the Idaho and United States Constitutions. We hold I.C.
§ 19-2604(3) does not violate Idaho's separation of
powers doctrine, Moore waived his Fourteenth Amendment due
process claim by failing to provide authority, and I.C.
§ 19-2604(3) did not violate Moore's equal
protection rights under the Idaho or United States
AND PROCEDURAL BACKGROUND
2003, Moore pleaded guilty to aiding and abetting a robbery,
I.C. § 18-6501. The district court imposed a unified
five-year sentence, with two years determinate, and retained
jurisdiction for 180 days. After successfully completing the

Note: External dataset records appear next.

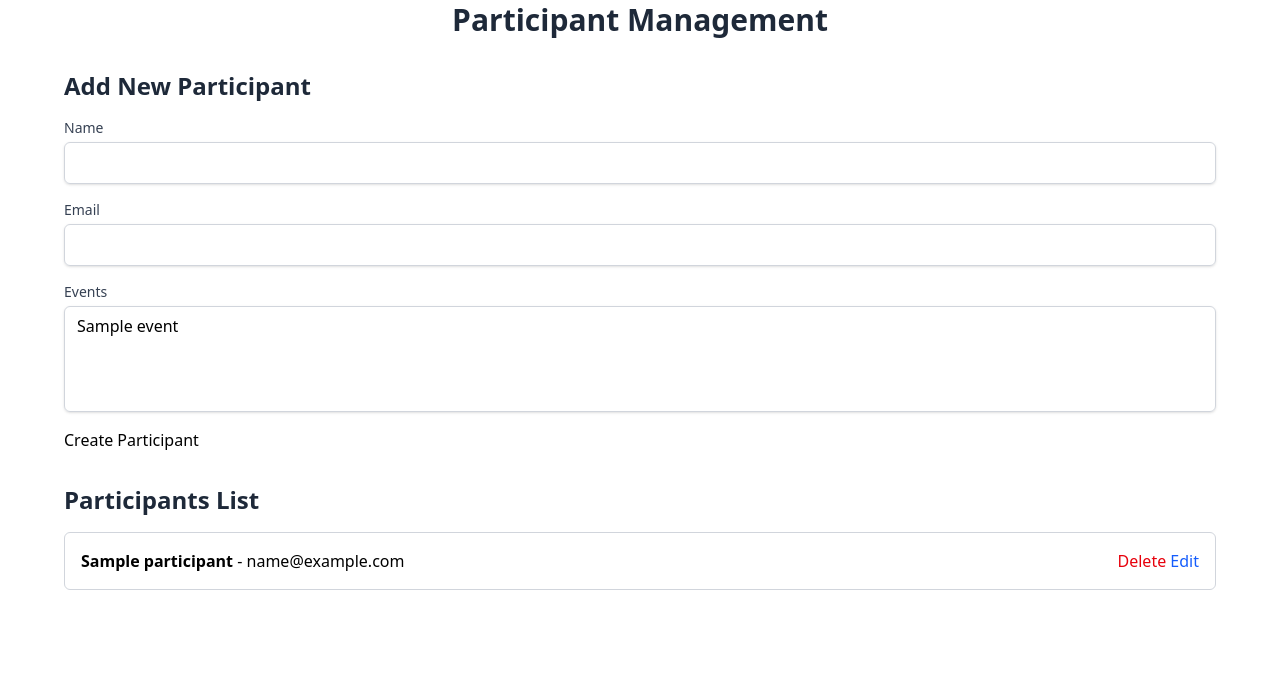
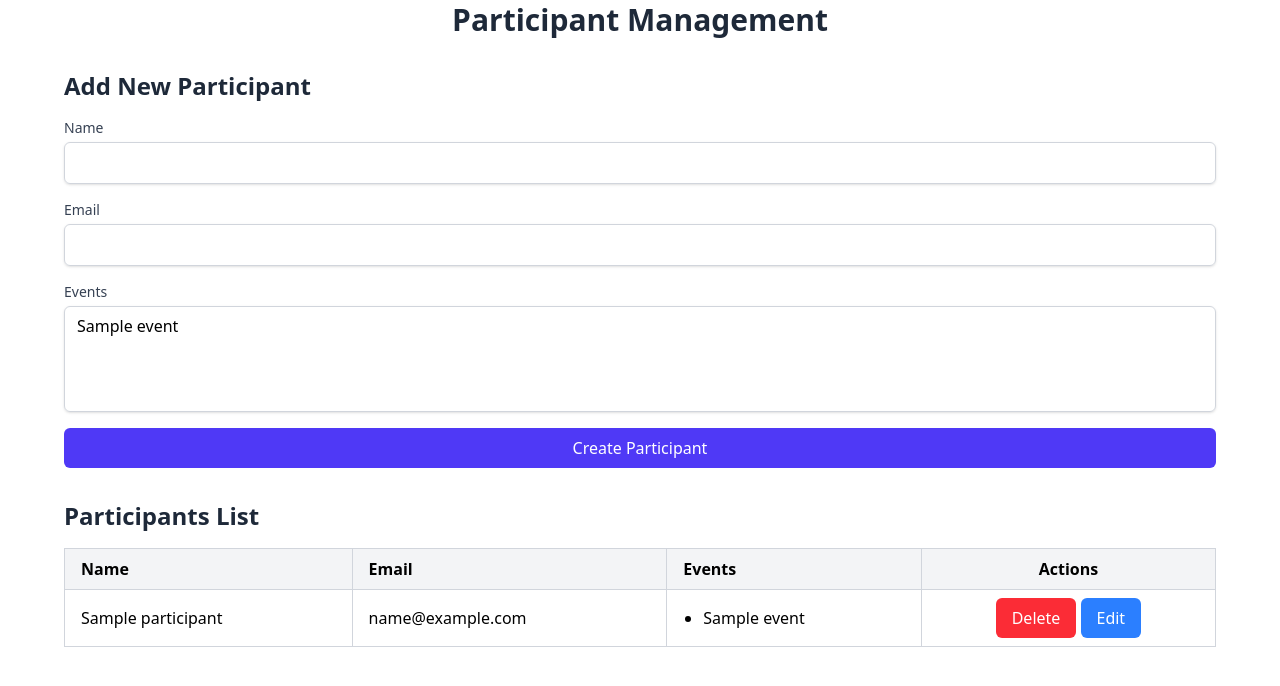
Before and after one commit to Monirul-Jim/event_management_sdp, a Django app: page /participant/add in a window 1280 px wide. Shown: the part 114-800 px from the top of the page. Run offline with Django 5.2, Linux system fonts and the light colour scheme; tables that the repository leaves empty hold one stand-in row (values such as "Sample post").

Commit message:
added participant

```diff
--- a/task/templates/task/create_participant.html
+++ b/task/templates/task/create_participant.html
@@ -12,25 +12,26 @@
       {% csrf_token %}
       <div>
         <label for="id_name" class="block text-sm font-medium text-gray-700">Name</label>
-        <input type="text" name="name" id="id_name" value="{% if participant_to_edit %}{{ participant_to_edit.name }}{% endif %}"  class="mt-1 block w-full px-3 py-2 border border-gray-300 rounded-md shadow-sm focus:ring-indigo-500 focus:border-indigo-500" required>
+        <input type="text" name="name" id="id_name" value="{% if participant_to_edit %}{{ participant_to_edit.name }}{% endif %}" class="mt-1 block w-full px-3 py-2 border border-gray-300 rounded-md shadow-sm focus:ring-indigo-500 focus:border-indigo-500" required>
       </div>
       <div>
         <label for="id_email" class="block text-sm font-medium text-gray-700">Email</label>
-        <input type="email" name="email" id="id_email" value="{% if participant_to_edit %}{{ participant_to_edit.email }}{% endif %}"  class="mt-1 block w-full px-3 py-2 border border-gray-300 rounded-md shadow-sm focus:ring-indigo-500 focus:border-indigo-500" required>
+        <input type="email" name="email" id="id_email" value="{% if participant_to_edit %}{{ participant_to_edit.email }}{% endif %}" class="mt-1 block w-full px-3 py-2 border border-gray-300 rounded-md shadow-sm focus:ring-indigo-500 focus:border-indigo-500" required>
       </div>
       <div>
         <label for="id_events" class="block text-sm font-medium text-gray-700">Events</label>
-        <select name="events" id="id_events" multiple class="mt-1 block w-full px-3 py-2 border border-gray-300 rounded-md shadow-sm focus:ring -indigo-500 focus:border-indigo-500">
+        <select name="events" id="id_events" multiple class="mt-1 block w-full px-3 py-2 border border-gray-300 rounded-md shadow-sm focus:ring-indigo-500 focus:border-indigo-500">
           {% for event in events %}
             <option value="{{ event.id }}" {% if participant_to_edit and event in participant_to_edit.events.all %}selected{% endif %}>{{ event.name }}</option>
           {% endfor %}
         </select>
       </div>
       <div>
-        <button type="submit" name="create" class="btn btn-primary">Create Participant</button>
         {% if participant_to_edit %}
-          <button type="submit" name="update" class="btn btn-secondary">Update Participant</button>
+          <button type="submit" name="update" class="px-6 w-full cursor-pointer py-2 bg-indigo-600 text-white rounded-md hover:bg-indigo-700">Update Participant</button>
           <input type="hidden" name="participant_id" value="{{ participant_to_edit.id }}">
+        {% else %}
+          <button type="submit" name="create" class="px-6 w-full cursor-pointer py-2 bg-indigo-600 text-white rounded-md hover:bg-indigo-700">Create Participant</button>
         {% endif %}
       </div>
     </form>
@@ -39,27 +40,53 @@
   <!-- List of Participants -->
   <div class="mt-8">
     <h2 class="text-2xl font-bold text-gray-800 mb-4">Participants List</h2>
-    <ul class="space-y-4">
+    <div class="overflow-x-auto">
+        <table class="min-w-full border-collapse border border-gray-300">
+            <thead class="bg-gray-100">
+                <tr>
+                    <th class="border border-gray-300 px-4 py-2 text-left">Name</th>
+                    <th class="border border-gray-300 px-4 py-2 text-left">Email</th>
+                    <th class="border border-gray-300 px-4 py-2 text-left">Events</th>
+                    <th class="border border-gray-300 px-4 py-2 text-center">Actions</th>
+                </tr>
+            </thead>
+            <tbody>
                 {% for participant in participants %}
-        <li class="flex justify-between items-center p-4 border border-gray-300 rounded-md">
-          <div>
-            <strong>{{ participant.name }}</strong> - {{ participant.email }}
-          </div>
-          <div>
+                <tr class="bg-white hover:bg-gray-50">
+                    <td class="border border-gray-300 px-4 py-2">{{ participant.name }}</td>
+                    <td class="border border-gray-300 px-4 py-2">{{ participant.email }}</td>
+                    <td class="border border-gray-300 px-4 py-2">
+                        {% if participant.events.all %}
+                            <ul class="list-disc pl-5">
+                                {% for event in participant.events.all %}
+                                    <li>{{ event.name }}</li>
+                                {% endfor %}
+                            </ul>
+                        {% else %}
+                            No events
+                        {% endif %}
+                    </td>
+                    <td class="border border-gray-300 px-4 py-2 text-center">
                         <form method="post" style="display:inline;">
                             {% csrf_token %}
                             <input type="hidden" name="participant_id" value="{{ participant.id }}">
-              <button type="submit" name="delete" class="text-red-600">Delete</button>
+                            <button type="submit" name="delete" class="px-4 cursor-pointer py-2 bg-red-500 text-white rounded-md hover:bg-red-600">Delete</button>
                         </form>
                         <form method="post" style="display:inline;">
                             {% csrf_token %}
                             <input type="hidden" name="participant_id" value="{{ participant.id }}">
-              <button type="submit" name="update_form" class="text-blue-600">Edit</button>
+                            <button type="submit" name="update_form" class="px-4 cursor-pointer py-2 bg-blue-500 text-white rounded-md hover:bg-blue-600">Edit</button>
                         </form>
+                    </td>
+                </tr>
+                {% empty %}
+                <tr>
+                    <td colspan="4" class="text-center p-4">No participants found.</td>
+                </tr>
+                {% endfor %}
+            </tbody>
+        </table>
     </div>
-        </li>
-      {% endfor %}
-    </ul>
 </div>
 </div>
 {% endblock %}
--- /dev/null
+++ b/task/templates/task/dashboard.html
@@ -0,0 +1,4 @@
+{%extends 'base.html'%}
+{%block content%}
+<h1>Hello this is dashboard</h1>
+{% endblock%}
```
Lines whose indentation alone changed are shown as unchanged.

period of retained jurisdiction, the district court suspended
Moore's sentence and placed him on probation for five
years. Moore successfully completed probation.
2013, the Idaho Legislature amended I.C. § 19-2604(3) to
permit a defendant who had been convicted of a felony and
discharged from probation to move the sentencing court to
reduce the felony conviction to a misdemeanor conviction.
However, the amended statute requires the prosecuting
attorney to stipulate to the reduction under certain
circumstances. Moore's case is one in which the
prosecutor must stipulate to the reduction. In 2014, Moore
moved the district court to amend his felony robbery
conviction to a misdemeanor conviction pursuant to I.C.
§ 19-2604. The prosecutor objected to the motion, citing
I.C. § 19-2604(3)(c)(ix)'s requirement of
prosecutorial stipulation before the court may amend
judgments of conviction for robbery if more than five years
have elapsed since the defendant's discharge from
probation. The district court denied Moore's motion,
recognizing it had "no discretion to grant the relief
sought, based on the prosecuting attorney's
objection." Moore appealed from the district court's
decision and this Court affirmed, holding Moore waived his
constitutional arguments because he raised them for the first
time on appeal and he failed to satisfy the first prong of
Perry. See State v. Moore, 158 Idaho
943, 354 P.3d 505 (Ct. App. 2015).
2015, Moore filed a second motion to amend his felony robbery
conviction to a misdemeanor. The prosecuting attorney again
objected. Moore argued I.C. § 19-2604(3) was
unconstitutional because it violated Idaho's separation
of powers doctrine, violated his Fourteenth Amendment due
process rights under the United States Constitution, and
denied Moore equal protection under the Idaho and United
States Constitutions. The district court found I.C. §
19-2604(3) does not violate the separation of powers
doctrine, nor does it violate the due process or equal
protection clauses. The district court denied Moore's
motion for the second time, "based solely upon the
prosecuting attorney's objection." Moore timely
the constitutionality of a statute is challenged, we review
the lower court's decision de novo. State v.
Cobb, 132 Idaho 195, 197, 969 P.2d 244, 246 (1998);
State v. Martin, 148 Idaho 31, 34, 218 P.3d 10, 13
(Ct. App. 2009). The party challenging a statute on
constitutional grounds bears the burden of proof and must
overcome a strong presumption of validity. State v.
Freitas, 157 Idaho 257, ...